*** Material to process
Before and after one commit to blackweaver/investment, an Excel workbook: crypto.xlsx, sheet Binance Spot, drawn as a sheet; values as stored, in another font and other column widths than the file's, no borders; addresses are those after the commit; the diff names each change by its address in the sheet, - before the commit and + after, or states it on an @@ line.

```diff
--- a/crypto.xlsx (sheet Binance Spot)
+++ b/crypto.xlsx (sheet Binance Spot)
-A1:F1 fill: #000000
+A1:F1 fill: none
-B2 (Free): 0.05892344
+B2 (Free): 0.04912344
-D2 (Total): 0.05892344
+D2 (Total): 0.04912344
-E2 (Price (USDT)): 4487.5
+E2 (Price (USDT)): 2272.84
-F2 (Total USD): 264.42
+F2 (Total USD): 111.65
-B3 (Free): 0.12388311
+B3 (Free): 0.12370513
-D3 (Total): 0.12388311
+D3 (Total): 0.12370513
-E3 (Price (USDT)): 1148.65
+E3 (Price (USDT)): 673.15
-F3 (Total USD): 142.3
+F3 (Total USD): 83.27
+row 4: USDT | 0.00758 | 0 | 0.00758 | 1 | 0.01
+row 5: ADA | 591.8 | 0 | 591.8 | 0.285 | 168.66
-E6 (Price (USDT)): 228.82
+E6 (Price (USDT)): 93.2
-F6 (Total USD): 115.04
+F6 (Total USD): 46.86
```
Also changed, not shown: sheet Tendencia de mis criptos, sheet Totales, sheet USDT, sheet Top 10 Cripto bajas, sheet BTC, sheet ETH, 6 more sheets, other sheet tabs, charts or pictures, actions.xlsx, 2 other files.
******
*** Material to process
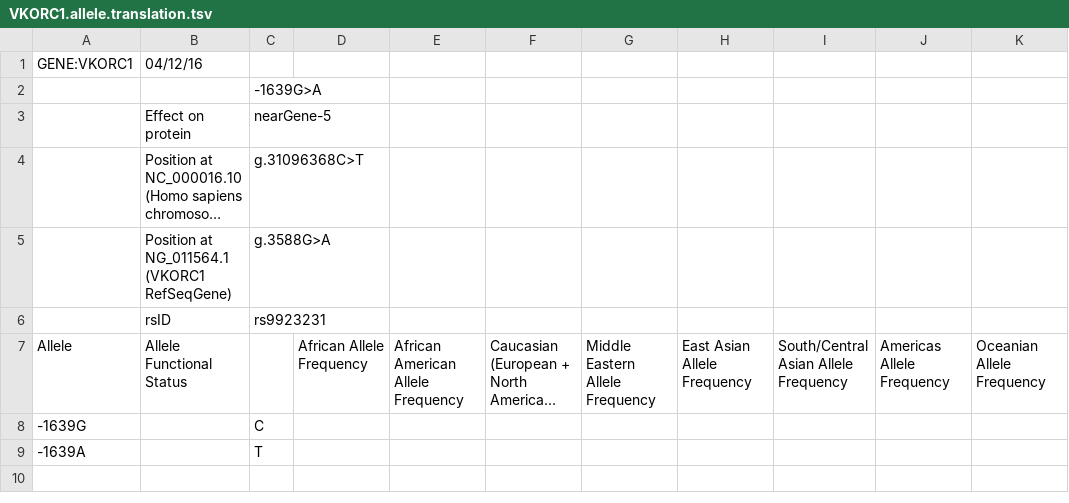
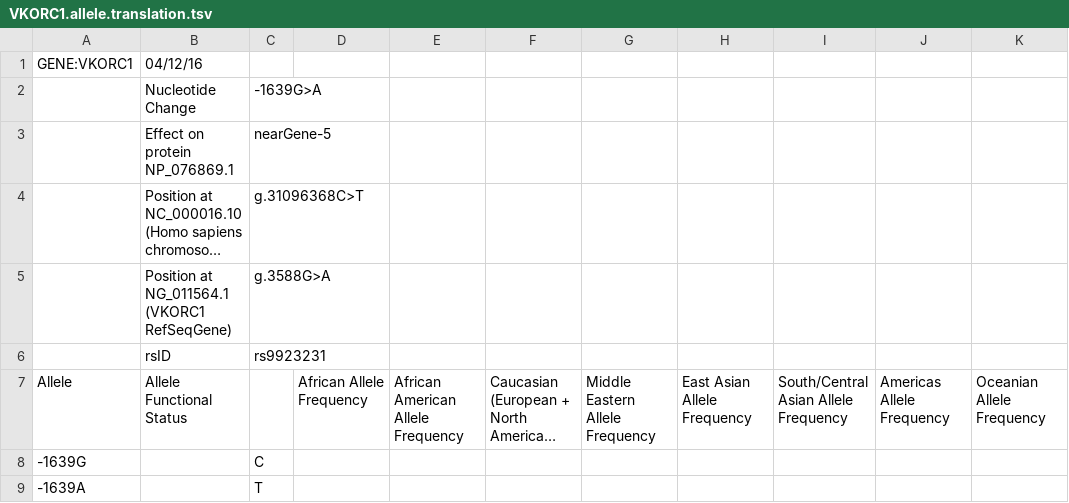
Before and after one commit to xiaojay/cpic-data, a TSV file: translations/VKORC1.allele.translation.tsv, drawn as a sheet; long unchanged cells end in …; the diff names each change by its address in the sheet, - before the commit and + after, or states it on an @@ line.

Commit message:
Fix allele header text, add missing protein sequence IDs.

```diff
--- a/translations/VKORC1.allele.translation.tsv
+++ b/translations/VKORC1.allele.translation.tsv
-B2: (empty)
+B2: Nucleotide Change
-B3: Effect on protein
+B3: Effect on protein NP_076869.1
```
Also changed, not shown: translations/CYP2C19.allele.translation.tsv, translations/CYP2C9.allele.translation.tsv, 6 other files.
******
*** Material to process
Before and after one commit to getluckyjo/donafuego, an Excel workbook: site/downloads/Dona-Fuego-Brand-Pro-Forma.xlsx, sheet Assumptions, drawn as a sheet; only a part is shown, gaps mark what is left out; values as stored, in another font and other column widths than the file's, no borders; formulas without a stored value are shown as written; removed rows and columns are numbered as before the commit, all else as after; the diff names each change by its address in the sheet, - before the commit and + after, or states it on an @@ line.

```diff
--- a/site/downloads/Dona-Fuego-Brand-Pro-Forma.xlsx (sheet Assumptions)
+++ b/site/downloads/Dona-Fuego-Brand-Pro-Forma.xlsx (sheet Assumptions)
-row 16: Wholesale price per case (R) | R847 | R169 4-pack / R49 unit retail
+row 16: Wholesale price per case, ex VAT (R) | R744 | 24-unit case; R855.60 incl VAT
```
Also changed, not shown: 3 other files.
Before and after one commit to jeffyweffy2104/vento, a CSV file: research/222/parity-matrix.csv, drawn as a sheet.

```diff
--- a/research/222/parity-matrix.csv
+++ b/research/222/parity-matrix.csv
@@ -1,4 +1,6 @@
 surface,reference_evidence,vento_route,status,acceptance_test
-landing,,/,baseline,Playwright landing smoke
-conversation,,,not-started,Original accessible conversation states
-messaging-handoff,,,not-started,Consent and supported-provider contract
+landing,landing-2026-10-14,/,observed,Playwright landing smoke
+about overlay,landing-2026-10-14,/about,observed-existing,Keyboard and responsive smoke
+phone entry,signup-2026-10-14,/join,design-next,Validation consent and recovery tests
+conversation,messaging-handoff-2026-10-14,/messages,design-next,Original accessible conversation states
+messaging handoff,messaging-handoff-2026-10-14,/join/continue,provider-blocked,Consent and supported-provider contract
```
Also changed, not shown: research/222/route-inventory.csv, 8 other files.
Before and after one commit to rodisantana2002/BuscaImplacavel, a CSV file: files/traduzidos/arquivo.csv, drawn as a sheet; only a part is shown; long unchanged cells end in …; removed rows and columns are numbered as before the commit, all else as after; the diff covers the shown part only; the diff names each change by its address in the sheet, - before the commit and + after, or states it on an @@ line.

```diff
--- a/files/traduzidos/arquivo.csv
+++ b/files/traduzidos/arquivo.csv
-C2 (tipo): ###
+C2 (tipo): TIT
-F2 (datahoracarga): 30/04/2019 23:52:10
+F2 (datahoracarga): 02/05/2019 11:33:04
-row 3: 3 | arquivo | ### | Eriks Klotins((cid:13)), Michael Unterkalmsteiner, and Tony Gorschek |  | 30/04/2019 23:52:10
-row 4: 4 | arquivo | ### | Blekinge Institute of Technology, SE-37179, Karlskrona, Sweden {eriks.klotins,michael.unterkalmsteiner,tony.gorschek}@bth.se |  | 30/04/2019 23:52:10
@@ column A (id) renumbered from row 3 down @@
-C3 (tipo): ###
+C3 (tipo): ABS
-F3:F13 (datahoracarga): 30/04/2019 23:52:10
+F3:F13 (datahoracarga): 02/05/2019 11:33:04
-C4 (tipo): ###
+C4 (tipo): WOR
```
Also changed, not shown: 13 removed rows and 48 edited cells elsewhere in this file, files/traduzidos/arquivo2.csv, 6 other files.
******
- [Exercise objective]: Where a line in the records above contains the word "USDT", copy that line.

- [Task answer]:
-E2 (Price (USDT)): 4487.5
+E2 (Price (USDT)): 2272.84
-E3 (Price (USDT)): 1148.65
+E3 (Price (USDT)): 673.15
+row 4: USDT | 0.00758 | 0 | 0.00758 | 1 | 0.01
-E6 (Price (USDT)): 228.82
+E6 (Price (USDT)): 93.2
Also changed, not shown: sheet Tendencia de mis criptos, sheet Totales, sheet USDT, sheet Top 10 Cripto bajas, sheet BTC, sheet ETH, 6 more sheets, other sheet tabs, charts or pictures, actions.xlsx, 2 other files.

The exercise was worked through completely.